Sexually transmitted infections (STIs), formerly referred to as sexually transmitted diseases (STDs), are passed between individuals during sexual activity and contact (including oral sex as well). There are several kinds of STIs, each with different effects on the body.
What are some of the most common STIs?
- Hepatitis (particularly B, and less commonly Hep A or Hep C)
- Human Papillomavirus (HPV)
- Human Immunodeficiency Virus / Acquired Immunodeficiency Syndrome (HIV/AIDS)
Am I really that likely to contract an STD/STI?
Unfortunately, it’s pretty likely. One in two sexually active persons will contract a sexually transmitted infection (STI) by age 25. The Centers for Disease Control and Prevention (CDC) estimates that nearly 20 million new STIs occur every year in the United States with half of those among young people aged 15–24. Even though young people account for half of new STI cases, a recent survey showed only 12% were tested for STIs in the last year. According to the CDC, sexually transmitted infections are on the rise.
What if I do not have any symptoms?
It is not uncommon for individuals to have STI(s) and not show any symptoms. In this case, you wouldn’t even know you were at risk of spreading the infection or at risk for complications. Other individuals may show mild or severe symptoms. Regardless of how your body responds, if you’re sexually active, even if it’s with the same partner, it is recommended that you have full-panel STI testing performed.
What happens if I choose not to get tested?
This is, of course, 100% your choice. But keep in mind that STIs do have the potential to do more damage to your reproductive organs if not treated. You matter! And your health matters!
If I am considering an abortion, should I get my STD/STI testing before or after?
The answer is before! Being tested and treated for an STI before an abortion can lower a woman’s risk of having infections spread to other parts of her body. Having a surgical abortion forces the cervix to be opened increasing the risk of an STI spreading. If, for example, you have an untreated chlamydia infection and then have an abortion, this can lead to Pelvic Inflammatory Disease (PID) which could then lead to future ectopic pregnancies or infertility. What if you plan to get a medical abortion? It is not uncommon for a medical abortion to fail, which would result in patient needing a surgical abortion. Testing before any abortion is the safest decision. You shouldn’t be scared, just informed as to what can happen so you can make the BEST decision for you and your future.
Where can I go for testing and how much will it cost?
Great question! If you are considering an abortion, the medical professionals at Little Way can test and treat you for the STIs that put you most at risk for complications. These tests are at no costs to you.

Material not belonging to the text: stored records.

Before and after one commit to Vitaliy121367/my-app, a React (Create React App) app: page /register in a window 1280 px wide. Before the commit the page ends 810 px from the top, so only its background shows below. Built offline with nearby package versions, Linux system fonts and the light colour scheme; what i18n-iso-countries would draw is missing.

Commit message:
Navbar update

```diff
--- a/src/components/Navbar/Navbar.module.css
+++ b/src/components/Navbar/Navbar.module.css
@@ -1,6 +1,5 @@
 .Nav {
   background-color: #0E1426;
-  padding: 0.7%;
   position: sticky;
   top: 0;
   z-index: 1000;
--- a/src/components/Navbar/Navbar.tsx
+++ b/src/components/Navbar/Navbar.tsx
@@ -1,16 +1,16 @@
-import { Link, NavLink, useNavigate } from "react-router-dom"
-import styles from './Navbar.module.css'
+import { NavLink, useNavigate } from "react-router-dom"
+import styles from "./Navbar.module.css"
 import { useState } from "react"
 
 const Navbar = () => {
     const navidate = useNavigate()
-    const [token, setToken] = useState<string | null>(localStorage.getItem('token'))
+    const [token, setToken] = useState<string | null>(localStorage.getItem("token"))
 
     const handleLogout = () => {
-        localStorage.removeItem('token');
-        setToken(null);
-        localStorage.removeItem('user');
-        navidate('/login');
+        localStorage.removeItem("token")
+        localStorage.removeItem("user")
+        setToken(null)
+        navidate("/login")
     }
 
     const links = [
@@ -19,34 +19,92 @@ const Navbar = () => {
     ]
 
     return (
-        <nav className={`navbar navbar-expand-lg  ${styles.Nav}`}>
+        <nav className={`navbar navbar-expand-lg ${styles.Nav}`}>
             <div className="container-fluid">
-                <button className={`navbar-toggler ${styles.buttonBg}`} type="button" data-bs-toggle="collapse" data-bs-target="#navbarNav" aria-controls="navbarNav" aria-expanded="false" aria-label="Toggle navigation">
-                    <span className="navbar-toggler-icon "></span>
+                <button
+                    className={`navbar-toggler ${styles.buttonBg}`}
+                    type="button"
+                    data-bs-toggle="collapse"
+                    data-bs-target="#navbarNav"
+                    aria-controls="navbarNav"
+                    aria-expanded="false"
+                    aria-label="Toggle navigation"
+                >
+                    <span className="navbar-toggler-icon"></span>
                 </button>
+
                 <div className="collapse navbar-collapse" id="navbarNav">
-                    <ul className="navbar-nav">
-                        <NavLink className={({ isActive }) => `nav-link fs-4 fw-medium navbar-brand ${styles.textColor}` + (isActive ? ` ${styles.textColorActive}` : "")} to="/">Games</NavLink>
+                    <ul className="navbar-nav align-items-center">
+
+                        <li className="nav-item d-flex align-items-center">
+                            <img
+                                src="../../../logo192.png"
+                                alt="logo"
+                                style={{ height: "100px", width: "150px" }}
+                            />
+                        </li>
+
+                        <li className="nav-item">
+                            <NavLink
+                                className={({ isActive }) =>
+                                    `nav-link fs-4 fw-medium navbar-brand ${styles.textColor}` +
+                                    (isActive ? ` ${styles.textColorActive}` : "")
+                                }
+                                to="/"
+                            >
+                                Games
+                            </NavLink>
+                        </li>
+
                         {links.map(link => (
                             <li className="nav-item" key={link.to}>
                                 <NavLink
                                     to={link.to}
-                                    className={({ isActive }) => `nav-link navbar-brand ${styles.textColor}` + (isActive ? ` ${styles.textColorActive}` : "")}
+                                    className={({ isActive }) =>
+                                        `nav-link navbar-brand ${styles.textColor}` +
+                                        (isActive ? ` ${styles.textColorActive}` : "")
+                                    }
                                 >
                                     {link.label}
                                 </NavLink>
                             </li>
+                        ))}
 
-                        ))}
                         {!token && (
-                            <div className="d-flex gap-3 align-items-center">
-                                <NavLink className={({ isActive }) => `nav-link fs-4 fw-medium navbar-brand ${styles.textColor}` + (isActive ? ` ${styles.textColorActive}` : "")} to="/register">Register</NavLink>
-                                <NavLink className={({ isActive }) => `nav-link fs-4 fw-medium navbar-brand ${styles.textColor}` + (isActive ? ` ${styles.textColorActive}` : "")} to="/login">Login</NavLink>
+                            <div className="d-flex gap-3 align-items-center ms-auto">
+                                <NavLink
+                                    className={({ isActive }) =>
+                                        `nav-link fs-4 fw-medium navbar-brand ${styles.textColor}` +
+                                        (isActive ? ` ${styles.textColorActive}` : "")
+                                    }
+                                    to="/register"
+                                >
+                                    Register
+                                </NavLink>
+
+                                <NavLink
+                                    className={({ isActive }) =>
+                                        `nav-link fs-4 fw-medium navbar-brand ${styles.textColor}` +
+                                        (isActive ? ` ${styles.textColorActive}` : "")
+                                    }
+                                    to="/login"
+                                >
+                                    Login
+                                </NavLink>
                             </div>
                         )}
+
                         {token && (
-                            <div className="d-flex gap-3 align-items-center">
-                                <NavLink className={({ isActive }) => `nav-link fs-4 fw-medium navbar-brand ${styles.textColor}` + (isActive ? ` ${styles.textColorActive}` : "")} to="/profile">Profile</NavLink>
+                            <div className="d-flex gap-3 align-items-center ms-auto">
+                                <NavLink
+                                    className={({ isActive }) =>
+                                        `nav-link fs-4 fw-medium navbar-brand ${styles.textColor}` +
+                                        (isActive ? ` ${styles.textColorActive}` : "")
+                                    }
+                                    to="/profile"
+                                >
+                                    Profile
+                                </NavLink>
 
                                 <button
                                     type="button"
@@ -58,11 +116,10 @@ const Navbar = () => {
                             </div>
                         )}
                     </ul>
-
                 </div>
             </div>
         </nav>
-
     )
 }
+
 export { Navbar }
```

For a full panel of STI tests, we recommend that you go to your OB/GYN or the Health Clinic. Still not sure where to go? Give us a call and we can help you with that information.
What’s the next best step?
Before making any major decisions that may affect your health, we encourage you to visit a medical facility where medical professionals will not only answer your questions but will provide the services you need to understand what’s going on in your own body (pregnancy testing, ultrasounds, STD/STI testing). Little Way can provide the above at no cost to you and be that safe place to discuss all aspects of your decision regarding this pregnancy.
In order to be the best version of yourself, your health should be a priority! The choice is yours. Choose to know.
Our compassionate, non-judgmental client advocates and medical professionals are here to help.
Our hours of operations:
Monday thru Thursday: 9am — 4pm
Friday: 10am — 2pm
Saturday: 9am — 12:30pm
We look forward to serving you!
Appointments // Free Services // Your Options // Abortion Info
Share this Post